Description of the task
Every line of the entries below that includes "addaction" belongs in the answer, copied as written.

------

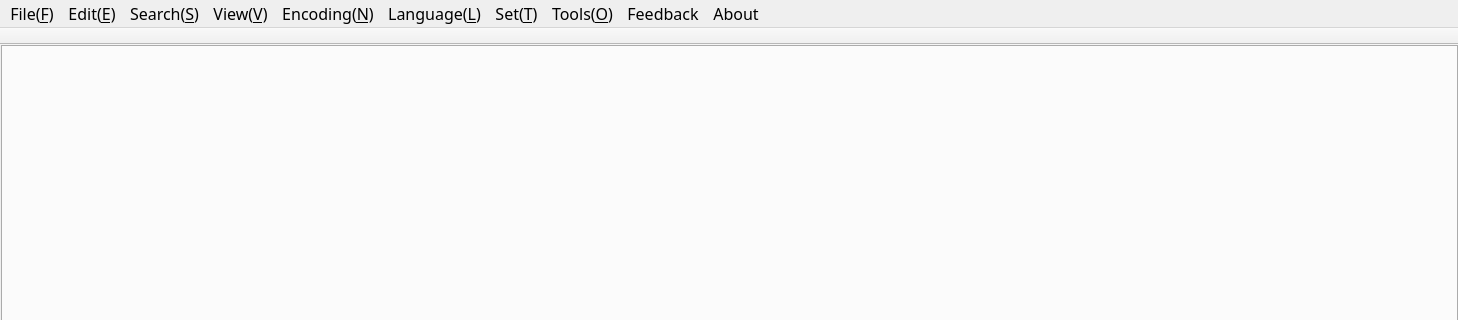
Before: the Qt Designer form src/cceditor/ccnotepad.ui in x2009again/notepad--, drawn with Qt 5; both pictures show x 0 to 1458 and y 0 to 320 of the 1458 by 789 pixel window.
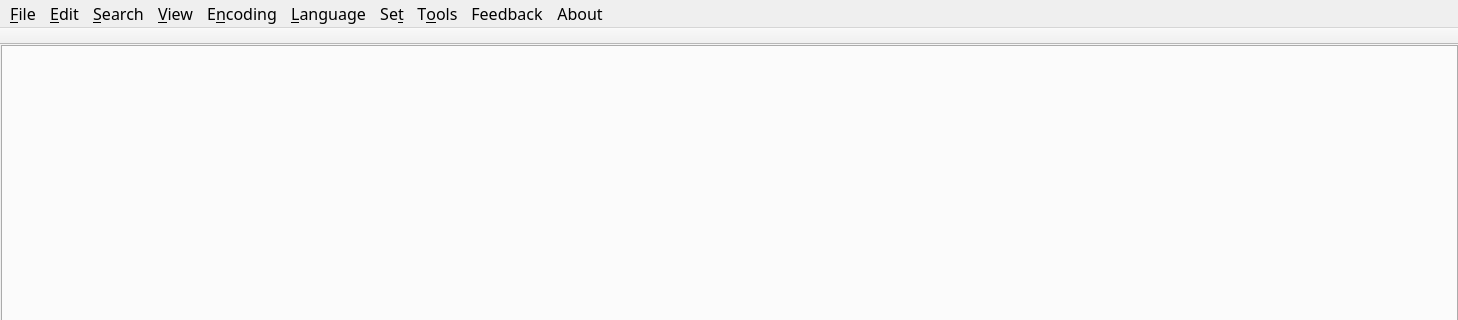
After: the same form once the commit is applied. Icons and pictures are not drawn.

Commit message:
Adapt menu layout under English version.
In general, the menu text in English language would be File
instead of File(F). Tested under Debian 11

Diff of the .ui file:
```diff
--- a/src/cceditor/ccnotepad.ui
+++ b/src/cceditor/ccnotepad.ui
@@ -87,7 +87,7 @@
      <enum>Qt::LeftToRight</enum>
     </property>
     <property name="title">
-     <string>File(&amp;F)</string>
+     <string>&amp;File</string>
     </property>
     <addaction name="actionNewFile"/>
     <addaction name="actionOpenFile"/>
@@ -103,7 +103,7 @@
      <enum>Qt::LeftToRight</enum>
     </property>
     <property name="title">
-     <string>Edit(&amp;E)</string>
+     <string>&amp;Edit</string>
     </property>
     <widget class="QMenu" name="menuformat_conversion">
      <property name="title">
@@ -180,7 +180,7 @@
    </widget>
    <widget class="QMenu" name="menuSearch">
     <property name="title">
-     <string>Search(&amp;S)</string>
+     <string>&amp;Search</string>
     </property>
     <widget class="QMenu" name="menuBook_Mark">
      <property name="title">
@@ -204,7 +204,7 @@
    </widget>
    <widget class="QMenu" name="menuView">
     <property name="title">
-     <string>View(&amp;V)</string>
+     <string>&amp;View</string>
     </property>
     <widget class="QMenu" name="menudisplay_symbols">
      <property name="title">
@@ -232,7 +232,7 @@
    </widget>
    <widget class="QMenu" name="menuCode">
     <property name="title">
-     <string>Encoding(&amp;N)</string>
+     <string>E&amp;ncoding</string>
     </property>
     <widget class="QMenu" name="menuASNI">
      <property name="title">
@@ -263,7 +263,7 @@
    </widget>
    <widget class="QMenu" name="menuLanguage">
     <property name="title">
-     <string>Language(&amp;L)</string>
+     <string>&amp;Language</string>
     </property>
     <widget class="QMenu" name="menuP">
      <property name="title">
@@ -466,7 +466,7 @@
    </widget>
    <widget class="QMenu" name="menuSet">
     <property name="title">
-     <string>Set(&amp;T)</string>
+     <string>Se&amp;t</string>
     </property>
     <widget class="QMenu" name="menuLanguage_2">
      <property name="title">
@@ -495,7 +495,7 @@
    </widget>
    <widget class="QMenu" name="menuTools">
     <property name="title">
-     <string>Tools(&amp;O)</string>
+     <string>T&amp;ools</string>
     </property>
    </widget>
    <addaction name="menuFile"/>
```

------

Result
     <addaction name="actionNewFile"/>
     <addaction name="actionOpenFile"/>
    <addaction name="menuFile"/>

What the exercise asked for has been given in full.